gence at Stanford in the early 1960s. The computer science field was in its infancy then, and Dr. Liskov was the first woman in the U.S. to receive a Ph.D. from a computer science department. Many Achievement Award recipients were the first woman to earn an engineering degree from their university, the first to be elected to professional societies, the first to chair their university engineering department, and the first woman to head up divisions of major corporations or branches of the U.S. Karle military. Those who came after in the 1970s, ’80s, ’90s, and 2000s continued to break new ground, not only technically and scientifically, but also socially, advocating for women in engineering and encouraging young women to enter the profession.
before they discovered engineering.) Almost all cite someone — a parent, teacher, a mentor — who encouraged them. Finally, Achievement Award recipients are willing to take risks, to try new things, and entertain new ways of looking at the world. This original, even visionary, thinking is essential to the problem solving that all engineers do.
It shows up early
Most Achievement Award recipients showed an early interest in science, technology, and exceptional ability in math. Maria Telkes, Ph.D., born in Budapest, Hungary, in 1900, became interested in the possibilities of solar energy when she was in high school. Joan Berkowitz, Ph.D., 1983 Achievement Award recipient, did such an impressive school science project on weather systems that her teacher announced she was destined to be a scientist. Isabella Karle, Ph.D., a physical chemist and 1968 Achievement Award recipient, was so mathematically and scientifically precocious that she’d earned her Ph.D. by the time she was 23. Bonnie Dunbar, Ph.D., currently President and CEO of the Museum of Flight in Seattle and a veteran of five space flights, including the first space shuttle docking with Mir, was the 2005 Achievement Award recipient. She remembers watching Sputnik pass over her home in eastern Washington State when she was a child. “I had this intense desire to find out about the world around me — especially Clarke space — and to participate in the exploration of space and to really solve the unknowns.” Watching mission control for the U.S. space program launches was also a formative experience for Lisa Klein, 1998 Achievement Award recipient. “I was in first grade when news of Sputnik reached us, she said. “I may have taken it more personally than most, but I wanted to be part of it all.” Elaine Oran, Ph.D., physicist, originator of computational methods for solving complex reactive flow problems, and 2006 Achievement Award recipient, says

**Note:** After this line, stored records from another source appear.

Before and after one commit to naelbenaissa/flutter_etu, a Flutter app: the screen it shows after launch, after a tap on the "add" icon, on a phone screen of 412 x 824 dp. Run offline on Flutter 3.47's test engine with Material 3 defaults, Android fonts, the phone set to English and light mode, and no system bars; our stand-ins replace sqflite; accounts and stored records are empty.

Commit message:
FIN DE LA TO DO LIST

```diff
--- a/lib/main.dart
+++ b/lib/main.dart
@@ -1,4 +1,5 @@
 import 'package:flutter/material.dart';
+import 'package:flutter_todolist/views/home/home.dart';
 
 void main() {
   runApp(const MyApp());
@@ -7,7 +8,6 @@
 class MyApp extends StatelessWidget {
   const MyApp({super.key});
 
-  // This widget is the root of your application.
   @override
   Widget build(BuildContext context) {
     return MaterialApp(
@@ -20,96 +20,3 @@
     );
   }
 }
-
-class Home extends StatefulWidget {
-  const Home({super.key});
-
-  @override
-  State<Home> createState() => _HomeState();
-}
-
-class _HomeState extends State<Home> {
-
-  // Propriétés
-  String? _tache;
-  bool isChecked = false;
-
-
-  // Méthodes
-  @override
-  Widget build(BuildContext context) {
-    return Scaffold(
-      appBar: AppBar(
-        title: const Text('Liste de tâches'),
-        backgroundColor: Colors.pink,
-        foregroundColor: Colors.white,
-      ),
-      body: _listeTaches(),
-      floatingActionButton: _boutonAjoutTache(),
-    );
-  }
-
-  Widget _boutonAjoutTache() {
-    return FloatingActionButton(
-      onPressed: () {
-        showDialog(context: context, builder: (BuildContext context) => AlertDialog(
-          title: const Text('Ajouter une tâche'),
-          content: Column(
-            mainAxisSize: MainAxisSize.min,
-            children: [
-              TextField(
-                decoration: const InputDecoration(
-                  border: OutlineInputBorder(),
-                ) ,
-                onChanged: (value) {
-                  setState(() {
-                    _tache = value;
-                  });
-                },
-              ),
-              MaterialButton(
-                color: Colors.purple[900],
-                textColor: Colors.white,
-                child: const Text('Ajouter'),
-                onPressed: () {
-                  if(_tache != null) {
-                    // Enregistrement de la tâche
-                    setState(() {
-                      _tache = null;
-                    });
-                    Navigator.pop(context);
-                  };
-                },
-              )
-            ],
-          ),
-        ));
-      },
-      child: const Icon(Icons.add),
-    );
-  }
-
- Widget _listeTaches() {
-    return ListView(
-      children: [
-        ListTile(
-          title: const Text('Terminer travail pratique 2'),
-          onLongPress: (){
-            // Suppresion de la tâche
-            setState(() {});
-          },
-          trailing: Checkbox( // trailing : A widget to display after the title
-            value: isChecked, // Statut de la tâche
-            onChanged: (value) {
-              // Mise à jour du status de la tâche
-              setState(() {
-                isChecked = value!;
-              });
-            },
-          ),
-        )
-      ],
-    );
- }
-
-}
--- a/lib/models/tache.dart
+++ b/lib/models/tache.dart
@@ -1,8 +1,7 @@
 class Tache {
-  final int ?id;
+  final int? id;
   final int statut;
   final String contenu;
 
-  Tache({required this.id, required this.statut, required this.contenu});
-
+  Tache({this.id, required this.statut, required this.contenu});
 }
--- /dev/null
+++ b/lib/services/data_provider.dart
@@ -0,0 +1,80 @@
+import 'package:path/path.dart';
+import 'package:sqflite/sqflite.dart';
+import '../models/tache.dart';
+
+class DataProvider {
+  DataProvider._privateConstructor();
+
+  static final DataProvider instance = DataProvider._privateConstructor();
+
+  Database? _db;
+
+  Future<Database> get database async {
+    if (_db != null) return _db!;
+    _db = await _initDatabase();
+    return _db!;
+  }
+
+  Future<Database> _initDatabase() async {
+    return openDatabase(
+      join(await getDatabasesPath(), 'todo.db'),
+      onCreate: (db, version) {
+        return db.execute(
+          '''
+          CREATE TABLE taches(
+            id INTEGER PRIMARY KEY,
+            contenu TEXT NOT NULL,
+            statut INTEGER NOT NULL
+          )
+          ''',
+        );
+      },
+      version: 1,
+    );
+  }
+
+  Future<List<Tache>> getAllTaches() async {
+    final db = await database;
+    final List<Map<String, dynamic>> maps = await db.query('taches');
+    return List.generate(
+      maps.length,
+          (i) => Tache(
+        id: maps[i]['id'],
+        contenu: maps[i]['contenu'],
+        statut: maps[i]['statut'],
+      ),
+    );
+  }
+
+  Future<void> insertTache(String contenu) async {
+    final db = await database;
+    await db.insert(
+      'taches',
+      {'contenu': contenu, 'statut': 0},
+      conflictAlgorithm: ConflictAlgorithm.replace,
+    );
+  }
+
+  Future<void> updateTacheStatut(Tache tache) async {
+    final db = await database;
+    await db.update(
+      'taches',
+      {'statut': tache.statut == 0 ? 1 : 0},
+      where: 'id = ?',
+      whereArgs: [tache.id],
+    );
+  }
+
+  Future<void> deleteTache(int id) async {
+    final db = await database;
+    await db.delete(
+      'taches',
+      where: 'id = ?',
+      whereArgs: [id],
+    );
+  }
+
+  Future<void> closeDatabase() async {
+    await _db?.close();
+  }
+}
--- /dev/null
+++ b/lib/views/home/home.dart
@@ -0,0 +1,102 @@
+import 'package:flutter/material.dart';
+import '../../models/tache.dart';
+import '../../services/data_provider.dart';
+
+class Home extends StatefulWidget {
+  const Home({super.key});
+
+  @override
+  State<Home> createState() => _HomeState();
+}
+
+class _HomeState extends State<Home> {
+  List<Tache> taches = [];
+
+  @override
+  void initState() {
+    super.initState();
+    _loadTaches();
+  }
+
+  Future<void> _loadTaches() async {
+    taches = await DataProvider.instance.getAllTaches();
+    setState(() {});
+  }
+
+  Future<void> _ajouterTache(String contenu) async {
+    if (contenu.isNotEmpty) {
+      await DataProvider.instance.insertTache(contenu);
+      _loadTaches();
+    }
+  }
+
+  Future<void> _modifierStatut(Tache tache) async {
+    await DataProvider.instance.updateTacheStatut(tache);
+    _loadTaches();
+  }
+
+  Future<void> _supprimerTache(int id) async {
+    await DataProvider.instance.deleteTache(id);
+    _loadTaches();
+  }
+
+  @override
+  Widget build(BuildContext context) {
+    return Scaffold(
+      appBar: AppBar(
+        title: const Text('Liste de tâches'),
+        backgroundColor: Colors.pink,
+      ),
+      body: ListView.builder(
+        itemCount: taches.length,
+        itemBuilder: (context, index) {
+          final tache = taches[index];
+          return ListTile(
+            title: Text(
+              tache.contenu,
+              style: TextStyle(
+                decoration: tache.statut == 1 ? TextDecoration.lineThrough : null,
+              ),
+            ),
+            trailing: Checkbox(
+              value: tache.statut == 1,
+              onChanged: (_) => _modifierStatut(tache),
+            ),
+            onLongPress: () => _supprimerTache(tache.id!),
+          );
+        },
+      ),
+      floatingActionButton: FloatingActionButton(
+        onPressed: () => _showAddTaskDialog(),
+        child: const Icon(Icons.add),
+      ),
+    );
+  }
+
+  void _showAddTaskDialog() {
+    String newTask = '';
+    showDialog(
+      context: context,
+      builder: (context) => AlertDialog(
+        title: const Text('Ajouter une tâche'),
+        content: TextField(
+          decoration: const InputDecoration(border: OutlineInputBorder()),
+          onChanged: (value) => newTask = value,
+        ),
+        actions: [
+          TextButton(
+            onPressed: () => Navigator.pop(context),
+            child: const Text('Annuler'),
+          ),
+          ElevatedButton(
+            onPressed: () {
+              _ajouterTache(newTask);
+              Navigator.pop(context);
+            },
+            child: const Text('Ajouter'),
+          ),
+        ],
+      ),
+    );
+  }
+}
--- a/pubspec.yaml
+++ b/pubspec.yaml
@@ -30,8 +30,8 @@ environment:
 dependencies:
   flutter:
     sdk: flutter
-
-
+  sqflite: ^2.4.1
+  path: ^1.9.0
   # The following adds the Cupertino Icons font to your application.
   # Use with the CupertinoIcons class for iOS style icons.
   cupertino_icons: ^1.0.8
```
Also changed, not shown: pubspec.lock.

Extraordinary women, common traits
The 58 women selected for the Achievement Award from 1952 to 2009 represent a variety of backgrounds, scientific and engineering disciplines, and ages. Some received the award in mid-career, and some were very well established — even renowned — in their field. Achievement Award recipients come from every part of the United States, and some came to the United States from abroad, adding a new language and culture to their list of conquests. Some worked in the same discipline for their entire career, while others applied the problem-solving tools of engineering to a variety of disciplines. Achievement Award recipients have distinguished themselves in every arena: government, business, the armed forces, and academe. Nevertheless, this remarkable group of women has some common characteristics: They are hard working, purposeful, and persistent. Most had interests and abilities in science and math that showed up early and set them apart. (Several of the pioneers, including Yvonne Brill and Edith Clarke, worked as “computers” — that is, people who did mathematical computations —
SWE SUMMER 2010